Brianne Gidcumb | May 2015

Integrating Visual Art into Instrument Design

Today, we’re discussing integrating visual art into instrument design.

One of my favorite projects, and a favorite among my general music students, is the Junkyard Band project. Every spring, 2nd graders make the trek to school carrying an incredible assortment of homemade instruments to share with their classmates. The amount of creativity, critical thinking, and heart and soul that went into each instrument is evident as they carefully carry their treasures into the music room.

It’s a great arts integrated project seen in many classrooms. But, there’s another content that we can invite to the party: visual arts. There are so many natural connections already in the Visual Arts National Core Arts Standards. That is, if you look at it from a design standpoint, and if you stress the importance of making the instrument visually appealing.

Integrating Visual Art into Instrument Design

 The following standards are already naturally-aligning:

  • Cr1.1.2a: Brainstorm collaboratively multiple approaches to an art or design problem.
  • Cr2.3.2a: Repurpose objects to make something new.
  • Cr3.1.2a: Discuss and reflect with peers about choices made in creating artwork.

If you’re looking at it from this design standpoint, you are already standards-aligned. Additionally, you could use a design rubric to assess your students from a visual arts perspective.

Another option would be to look at the presentation standards from the Core Arts Standards. You could talk about how best to display works of art, create artist statements, and create a museum exhibit of students’ invented instruments. (See my article on “Creating Classroom Exhibits” for some more specific ideas.) While it’s not an art-making experience, it is a natural, authentic tie-in that is related to the Presenting strand of standards.

  • Pr4.1.2a: Categorize artwork based on a theme or concept for an exhibition.

  • Pr5.1.3a: Identify exhibit space and prepare works of art including artists’ statements, for presentation.

Finally, if you wanted students to  create a piece of art related to their instrument design, you could have them create a composition in the style of Kandinsky. Or, have them draw a still life of their instrument. Outline specific elements of visual art for students to explore, and simply use the instrument as a vehicle for this exploration. This allows you to assess children on whatever visual arts elements you see fit. Or, whatever naturally aligns with your curriculum.

Even if none of those ideas will work for your classroom, I hope it might spark something that WILL work authentically for you to bring visual art to instrument design!

About the Author

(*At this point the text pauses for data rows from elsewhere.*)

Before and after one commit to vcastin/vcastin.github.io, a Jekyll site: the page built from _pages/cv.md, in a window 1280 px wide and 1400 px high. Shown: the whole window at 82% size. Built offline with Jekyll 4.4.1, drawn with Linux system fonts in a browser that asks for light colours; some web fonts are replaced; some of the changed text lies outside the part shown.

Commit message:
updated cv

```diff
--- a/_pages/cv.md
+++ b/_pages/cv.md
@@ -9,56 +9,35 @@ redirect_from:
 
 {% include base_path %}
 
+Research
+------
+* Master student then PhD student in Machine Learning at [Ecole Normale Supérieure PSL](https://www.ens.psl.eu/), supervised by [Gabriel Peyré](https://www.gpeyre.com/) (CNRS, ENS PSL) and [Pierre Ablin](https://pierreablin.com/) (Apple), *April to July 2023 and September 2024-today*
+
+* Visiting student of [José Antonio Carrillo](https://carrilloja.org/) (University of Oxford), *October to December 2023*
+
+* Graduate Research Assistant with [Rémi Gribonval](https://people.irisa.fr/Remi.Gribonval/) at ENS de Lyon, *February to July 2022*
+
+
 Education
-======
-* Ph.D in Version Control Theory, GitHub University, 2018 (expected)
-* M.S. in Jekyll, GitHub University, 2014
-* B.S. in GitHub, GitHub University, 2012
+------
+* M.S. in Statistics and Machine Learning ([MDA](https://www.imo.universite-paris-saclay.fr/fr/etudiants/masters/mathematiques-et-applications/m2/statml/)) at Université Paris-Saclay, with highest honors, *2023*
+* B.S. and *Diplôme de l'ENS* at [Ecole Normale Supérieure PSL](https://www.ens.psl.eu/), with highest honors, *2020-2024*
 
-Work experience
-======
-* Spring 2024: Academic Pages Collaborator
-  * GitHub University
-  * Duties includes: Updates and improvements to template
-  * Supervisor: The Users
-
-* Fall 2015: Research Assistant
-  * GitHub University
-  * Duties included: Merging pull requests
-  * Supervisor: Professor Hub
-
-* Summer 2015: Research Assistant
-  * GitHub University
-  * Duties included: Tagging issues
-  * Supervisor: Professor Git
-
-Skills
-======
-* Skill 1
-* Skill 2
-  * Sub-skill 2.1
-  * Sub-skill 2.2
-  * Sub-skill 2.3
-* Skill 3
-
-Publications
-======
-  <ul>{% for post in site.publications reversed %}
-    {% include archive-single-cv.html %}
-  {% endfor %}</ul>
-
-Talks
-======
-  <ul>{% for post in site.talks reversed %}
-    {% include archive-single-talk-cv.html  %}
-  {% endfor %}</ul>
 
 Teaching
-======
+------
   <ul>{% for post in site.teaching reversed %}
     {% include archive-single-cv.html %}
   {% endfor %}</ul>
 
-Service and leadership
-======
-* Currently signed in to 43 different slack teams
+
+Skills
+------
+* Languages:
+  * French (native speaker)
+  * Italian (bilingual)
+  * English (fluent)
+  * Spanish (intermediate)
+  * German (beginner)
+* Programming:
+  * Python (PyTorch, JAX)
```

Brianne is a former music educator from Chicago and current graduate class instructor with EdCloset’s Learning Studios. She earned her Masters degree in Music Education from VanderCook College of Music and has over a decade of experience in the elementary general music classroom. With her experience in the performing arts, Brianne is dedicated to building connections between the arts and Common Core Standards, 21st century learning skills, inquiry and project-based learning. In addition to her work with EducationCloset, Brianne is a yoga instructor in the Chicagoland area. You can also find Brianne here: